Unfortunately, Diane was accidentally sent the message. Contact her immediately and meet up, preferably in person, and apologize.
And for those looking for something a little less committed than that on Grindr and the like, there is no advice on how to politely hook up with near strangers. Even though this new edition of Emily Post makes some real forays into the online world most of us live in — for better or worse — there is much that goes uncovered.
I started to keep a list of questions inspired by modern, technology-fueled life I had wished they would weigh in on.
How many pictures can you post of your baby or puppy before your Facebook friends hate you?

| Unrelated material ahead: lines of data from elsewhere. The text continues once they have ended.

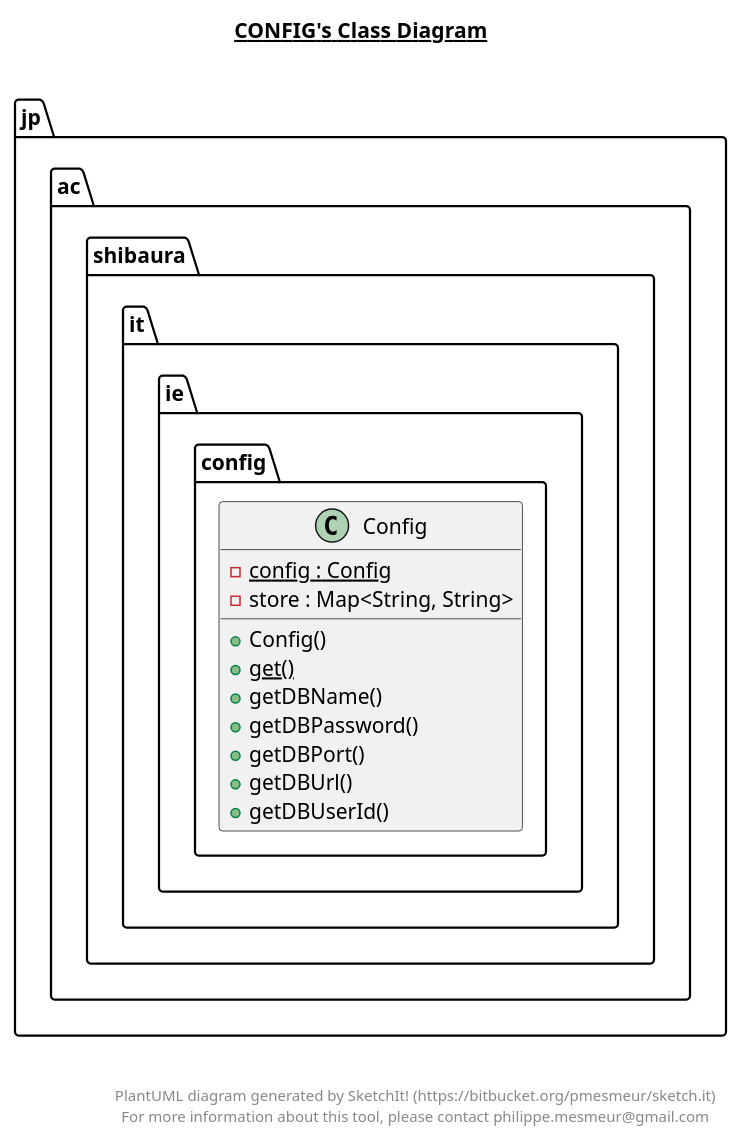
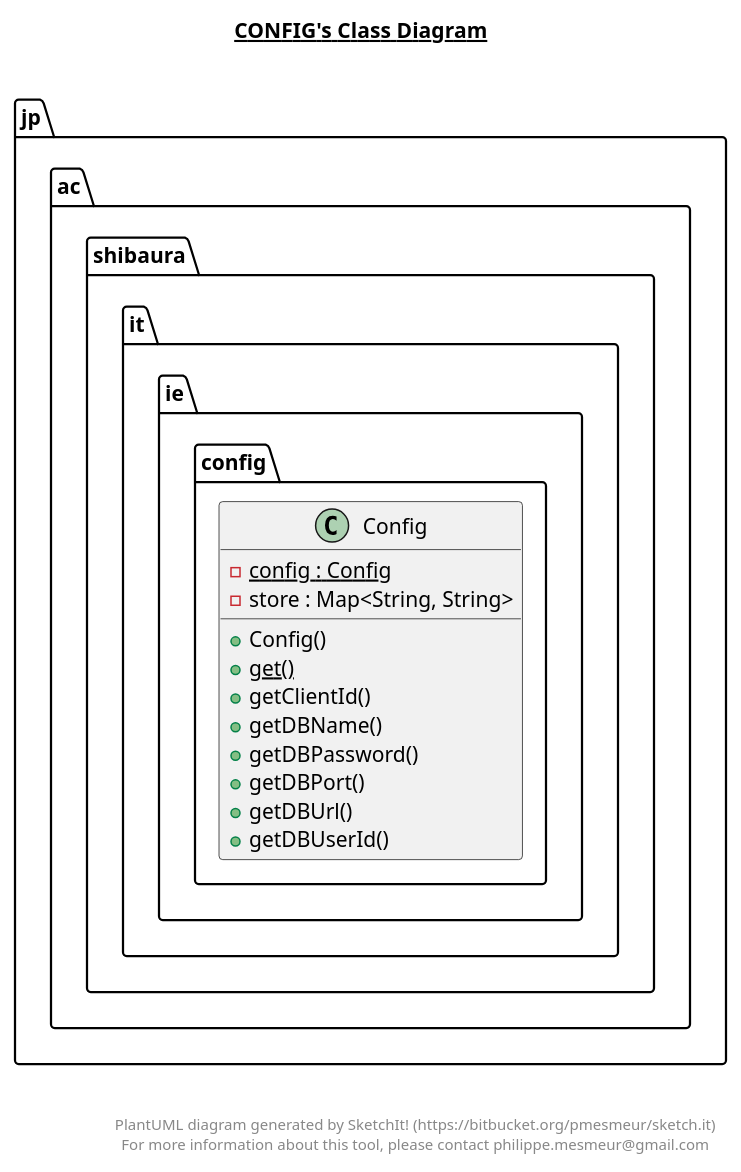
The diagram in target/classes/jp/ac/shibaura/it/ie/config/config.plantuml (THEToilet/chatAppServer), drawn with PlantUML before and after one commit. The commit also changed 52 other files, not shown here.

```diff
--- a/target/classes/jp/ac/shibaura/it/ie/config/config.plantuml
+++ b/target/classes/jp/ac/shibaura/it/ie/config/config.plantuml
@@ -1,31 +1,32 @@
 @startuml
 
 title __CONFIG's Class Diagram__\n
 
   namespace jp.ac.shibaura.it.ie {
     namespace config {
       class jp.ac.shibaura.it.ie.config.Config {
           {static} - config : Config
           - store : Map<String, String>
           + Config()
           {static} + get()
+          + getClientId()
           + getDBName()
           + getDBPassword()
           + getDBPort()
           + getDBUrl()
           + getDBUserId()
       }
     }
   }
   
 
 
 
 right footer
 
 
 PlantUML diagram generated by SketchIt! (https://bitbucket.org/pmesmeur/sketch.it)
 For more information about this tool, please contact philippe.mesmeur@gmail.com
 endfooter
 
 @enduml
```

Is it bad taste to post photos of lavish vacations? The original Emily Post said that, “Whenever two people come together and their behavior affects one another, you have etiquette.” The overarching message of the book is that it’s not our fault we are confused by these matters; it’s human nature.To find out the right way to act on a date, at work, in group texts, or during any other interactions, you can check out the seminars, workshops, books, and podcasts offered by The Institute.When I was 9 years old, a family birthday party devolved into an angry mess because of a piece of chocolate cake. My younger cousin and I both said we wanted it, so the grown-ups told us one of us could cut it in half and the other could choose which half she wanted.Lizzie Post, a fifth generation etiquette expert, told us she and her cousin want to uphold their family’s tradition of good manners — with a modern flair.Covering everything from thank-you notes to selfies, this pair introduces thousands of people to etiquette for the 21st century.Etiquette, they write, is a newly relevant topic in the era of technology.